Top of RECORDS SHOWN

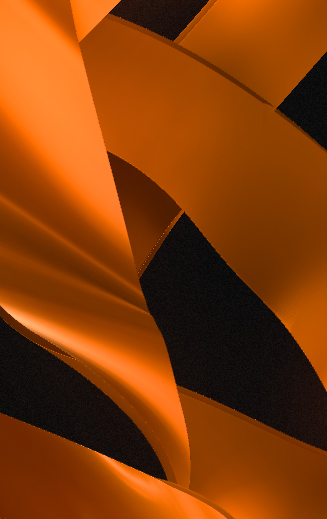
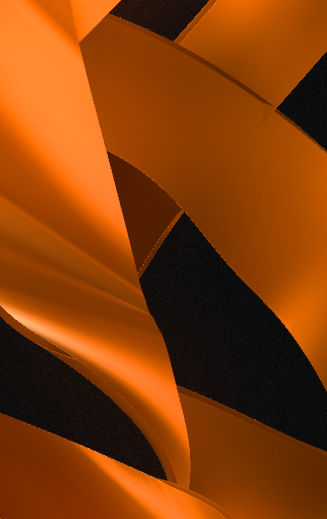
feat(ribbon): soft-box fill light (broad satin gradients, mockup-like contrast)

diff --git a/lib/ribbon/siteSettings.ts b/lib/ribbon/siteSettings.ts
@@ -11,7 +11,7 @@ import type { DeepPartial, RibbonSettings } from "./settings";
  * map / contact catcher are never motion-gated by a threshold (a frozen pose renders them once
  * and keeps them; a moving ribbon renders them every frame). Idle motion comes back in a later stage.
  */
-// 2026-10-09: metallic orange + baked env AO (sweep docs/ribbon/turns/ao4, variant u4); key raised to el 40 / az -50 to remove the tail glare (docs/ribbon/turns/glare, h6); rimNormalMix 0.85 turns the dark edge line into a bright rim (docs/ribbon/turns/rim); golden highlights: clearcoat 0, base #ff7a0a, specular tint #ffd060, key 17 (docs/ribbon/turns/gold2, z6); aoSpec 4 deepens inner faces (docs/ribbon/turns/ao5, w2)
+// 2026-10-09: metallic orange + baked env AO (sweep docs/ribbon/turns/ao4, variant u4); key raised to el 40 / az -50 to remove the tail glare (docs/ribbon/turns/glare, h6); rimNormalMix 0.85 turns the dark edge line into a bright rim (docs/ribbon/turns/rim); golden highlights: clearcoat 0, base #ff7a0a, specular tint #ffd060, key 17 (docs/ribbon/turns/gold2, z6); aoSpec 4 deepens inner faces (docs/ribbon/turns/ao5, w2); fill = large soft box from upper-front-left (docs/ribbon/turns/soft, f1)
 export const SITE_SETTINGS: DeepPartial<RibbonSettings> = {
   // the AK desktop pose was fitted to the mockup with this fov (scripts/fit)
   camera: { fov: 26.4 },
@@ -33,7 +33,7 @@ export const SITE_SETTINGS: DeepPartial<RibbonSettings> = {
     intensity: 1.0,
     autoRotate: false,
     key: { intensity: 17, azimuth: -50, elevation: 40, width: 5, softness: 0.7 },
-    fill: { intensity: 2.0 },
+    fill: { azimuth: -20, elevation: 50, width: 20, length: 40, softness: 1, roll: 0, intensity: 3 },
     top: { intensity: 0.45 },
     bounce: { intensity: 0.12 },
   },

Bottom of RECORDS SHOWN
Top of RECORDS SHOWN

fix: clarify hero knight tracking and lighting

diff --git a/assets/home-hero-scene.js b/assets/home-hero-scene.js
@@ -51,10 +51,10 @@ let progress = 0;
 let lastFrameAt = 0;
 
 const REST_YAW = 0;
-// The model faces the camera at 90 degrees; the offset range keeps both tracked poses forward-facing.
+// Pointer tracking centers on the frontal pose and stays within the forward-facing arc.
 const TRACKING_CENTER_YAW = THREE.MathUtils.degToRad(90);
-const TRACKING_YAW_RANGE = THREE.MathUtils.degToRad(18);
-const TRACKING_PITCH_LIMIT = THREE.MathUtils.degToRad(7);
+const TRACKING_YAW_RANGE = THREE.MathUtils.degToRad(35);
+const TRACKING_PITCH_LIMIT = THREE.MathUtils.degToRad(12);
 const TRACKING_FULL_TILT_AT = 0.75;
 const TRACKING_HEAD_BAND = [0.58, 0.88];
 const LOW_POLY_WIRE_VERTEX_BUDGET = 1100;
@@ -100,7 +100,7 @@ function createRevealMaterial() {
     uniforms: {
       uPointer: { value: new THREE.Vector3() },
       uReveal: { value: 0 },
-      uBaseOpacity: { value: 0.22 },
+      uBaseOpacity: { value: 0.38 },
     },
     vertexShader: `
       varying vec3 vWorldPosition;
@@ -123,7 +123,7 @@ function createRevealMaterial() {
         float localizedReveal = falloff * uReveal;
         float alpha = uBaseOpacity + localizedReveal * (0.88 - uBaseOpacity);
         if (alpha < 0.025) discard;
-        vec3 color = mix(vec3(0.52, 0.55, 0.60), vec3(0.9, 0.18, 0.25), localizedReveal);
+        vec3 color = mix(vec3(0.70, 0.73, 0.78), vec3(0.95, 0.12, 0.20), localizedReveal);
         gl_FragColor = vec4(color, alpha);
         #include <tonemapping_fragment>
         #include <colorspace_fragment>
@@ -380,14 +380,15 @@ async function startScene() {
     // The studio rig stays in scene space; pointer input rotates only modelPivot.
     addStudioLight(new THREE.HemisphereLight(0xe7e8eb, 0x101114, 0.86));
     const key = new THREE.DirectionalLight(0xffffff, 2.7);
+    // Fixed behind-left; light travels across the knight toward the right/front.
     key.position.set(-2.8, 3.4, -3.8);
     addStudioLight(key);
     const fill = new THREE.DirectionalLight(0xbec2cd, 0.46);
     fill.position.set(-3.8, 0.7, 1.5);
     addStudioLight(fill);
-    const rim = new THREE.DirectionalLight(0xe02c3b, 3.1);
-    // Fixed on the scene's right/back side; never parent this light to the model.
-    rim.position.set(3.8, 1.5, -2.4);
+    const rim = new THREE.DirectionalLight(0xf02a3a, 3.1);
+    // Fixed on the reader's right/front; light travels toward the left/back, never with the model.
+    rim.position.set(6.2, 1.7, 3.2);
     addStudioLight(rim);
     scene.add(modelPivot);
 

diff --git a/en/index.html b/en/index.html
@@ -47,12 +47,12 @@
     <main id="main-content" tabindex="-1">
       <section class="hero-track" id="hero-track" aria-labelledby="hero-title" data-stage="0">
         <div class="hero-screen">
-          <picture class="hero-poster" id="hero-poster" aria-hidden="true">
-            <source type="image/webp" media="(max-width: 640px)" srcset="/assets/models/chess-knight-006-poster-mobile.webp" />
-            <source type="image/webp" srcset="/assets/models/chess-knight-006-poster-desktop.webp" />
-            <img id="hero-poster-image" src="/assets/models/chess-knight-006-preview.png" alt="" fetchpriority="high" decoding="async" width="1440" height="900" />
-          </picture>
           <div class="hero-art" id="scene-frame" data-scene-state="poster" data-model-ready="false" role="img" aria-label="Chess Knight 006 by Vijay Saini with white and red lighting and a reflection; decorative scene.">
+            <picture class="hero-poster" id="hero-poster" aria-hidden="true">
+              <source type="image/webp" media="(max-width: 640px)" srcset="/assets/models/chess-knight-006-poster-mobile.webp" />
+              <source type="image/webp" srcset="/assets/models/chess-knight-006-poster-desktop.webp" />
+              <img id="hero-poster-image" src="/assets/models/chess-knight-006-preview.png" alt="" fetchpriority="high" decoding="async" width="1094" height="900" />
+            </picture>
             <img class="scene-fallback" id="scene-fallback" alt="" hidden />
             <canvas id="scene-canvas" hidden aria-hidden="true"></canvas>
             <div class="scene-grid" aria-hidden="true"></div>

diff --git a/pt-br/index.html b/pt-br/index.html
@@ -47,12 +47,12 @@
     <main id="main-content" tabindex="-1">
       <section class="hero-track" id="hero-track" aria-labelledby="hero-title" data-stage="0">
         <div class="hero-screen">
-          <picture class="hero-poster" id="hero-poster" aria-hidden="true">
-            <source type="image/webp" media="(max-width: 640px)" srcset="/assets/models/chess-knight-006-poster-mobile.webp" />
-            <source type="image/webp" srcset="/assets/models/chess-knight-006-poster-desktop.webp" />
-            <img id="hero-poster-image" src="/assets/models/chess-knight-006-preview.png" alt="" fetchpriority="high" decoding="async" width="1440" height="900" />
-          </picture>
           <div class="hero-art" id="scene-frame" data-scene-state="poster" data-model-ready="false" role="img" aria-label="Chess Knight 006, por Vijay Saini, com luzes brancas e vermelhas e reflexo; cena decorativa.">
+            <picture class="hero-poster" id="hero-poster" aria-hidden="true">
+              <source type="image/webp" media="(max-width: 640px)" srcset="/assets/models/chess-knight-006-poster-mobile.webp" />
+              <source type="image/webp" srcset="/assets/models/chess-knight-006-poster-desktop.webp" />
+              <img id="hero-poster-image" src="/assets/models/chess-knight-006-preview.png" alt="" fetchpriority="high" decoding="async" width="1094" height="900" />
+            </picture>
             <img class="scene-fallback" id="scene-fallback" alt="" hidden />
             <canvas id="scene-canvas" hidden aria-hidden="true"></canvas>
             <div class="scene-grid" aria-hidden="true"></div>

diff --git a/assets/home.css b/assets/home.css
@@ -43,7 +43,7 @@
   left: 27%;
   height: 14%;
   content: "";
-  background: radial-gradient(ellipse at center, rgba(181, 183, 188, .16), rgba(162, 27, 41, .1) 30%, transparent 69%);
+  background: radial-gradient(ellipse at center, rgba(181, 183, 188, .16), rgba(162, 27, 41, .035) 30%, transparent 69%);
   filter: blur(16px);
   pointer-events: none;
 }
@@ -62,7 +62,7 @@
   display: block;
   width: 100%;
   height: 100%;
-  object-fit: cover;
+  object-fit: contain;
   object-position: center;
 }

Bottom of RECORDS SHOWN

* _ACTIVITY_: The answer is the lines above between the line holding "0.18, 0.25), localizedReveal);" and the line holding "Knight 006 by", inclusive, each written out exactly, and no others.

* _ANSWER TO THIS PROBLEM_:
-        vec3 color = mix(vec3(0.52, 0.55, 0.60), vec3(0.9, 0.18, 0.25), localizedReveal);
+        vec3 color = mix(vec3(0.70, 0.73, 0.78), vec3(0.95, 0.12, 0.20), localizedReveal);
         gl_FragColor = vec4(color, alpha);
         #include <tonemapping_fragment>
         #include <colorspace_fragment>
@@ -380,14 +380,15 @@ async function startScene() {
     // The studio rig stays in scene space; pointer input rotates only modelPivot.
     addStudioLight(new THREE.HemisphereLight(0xe7e8eb, 0x101114, 0.86));
     const key = new THREE.DirectionalLight(0xffffff, 2.7);
+    // Fixed behind-left; light travels across the knight toward the right/front.
     key.position.set(-2.8, 3.4, -3.8);
     addStudioLight(key);
     const fill = new THREE.DirectionalLight(0xbec2cd, 0.46);
     fill.position.set(-3.8, 0.7, 1.5);
     addStudioLight(fill);
-    const rim = new THREE.DirectionalLight(0xe02c3b, 3.1);
-    // Fixed on the scene's right/back side; never parent this light to the model.
-    rim.position.set(3.8, 1.5, -2.4);
+    const rim = new THREE.DirectionalLight(0xf02a3a, 3.1);
+    // Fixed on the reader's right/front; light travels toward the left/back, never with the model.
+    rim.position.set(6.2, 1.7, 3.2);
     addStudioLight(rim);
     scene.add(modelPivot);
 

diff --git a/en/index.html b/en/index.html
@@ -47,12 +47,12 @@
     <main id="main-content" tabindex="-1">
       <section class="hero-track" id="hero-track" aria-labelledby="hero-title" data-stage="0">
         <div class="hero-screen">
-          <picture class="hero-poster" id="hero-poster" aria-hidden="true">
-            <source type="image/webp" media="(max-width: 640px)" srcset="/assets/models/chess-knight-006-poster-mobile.webp" />
-            <source type="image/webp" srcset="/assets/models/chess-knight-006-poster-desktop.webp" />
-            <img id="hero-poster-image" src="/assets/models/chess-knight-006-preview.png" alt="" fetchpriority="high" decoding="async" width="1440" height="900" />
-          </picture>
           <div class="hero-art" id="scene-frame" data-scene-state="poster" data-model-ready="false" role="img" aria-label="Chess Knight 006 by Vijay Saini with white and red lighting and a reflection; decorative scene.">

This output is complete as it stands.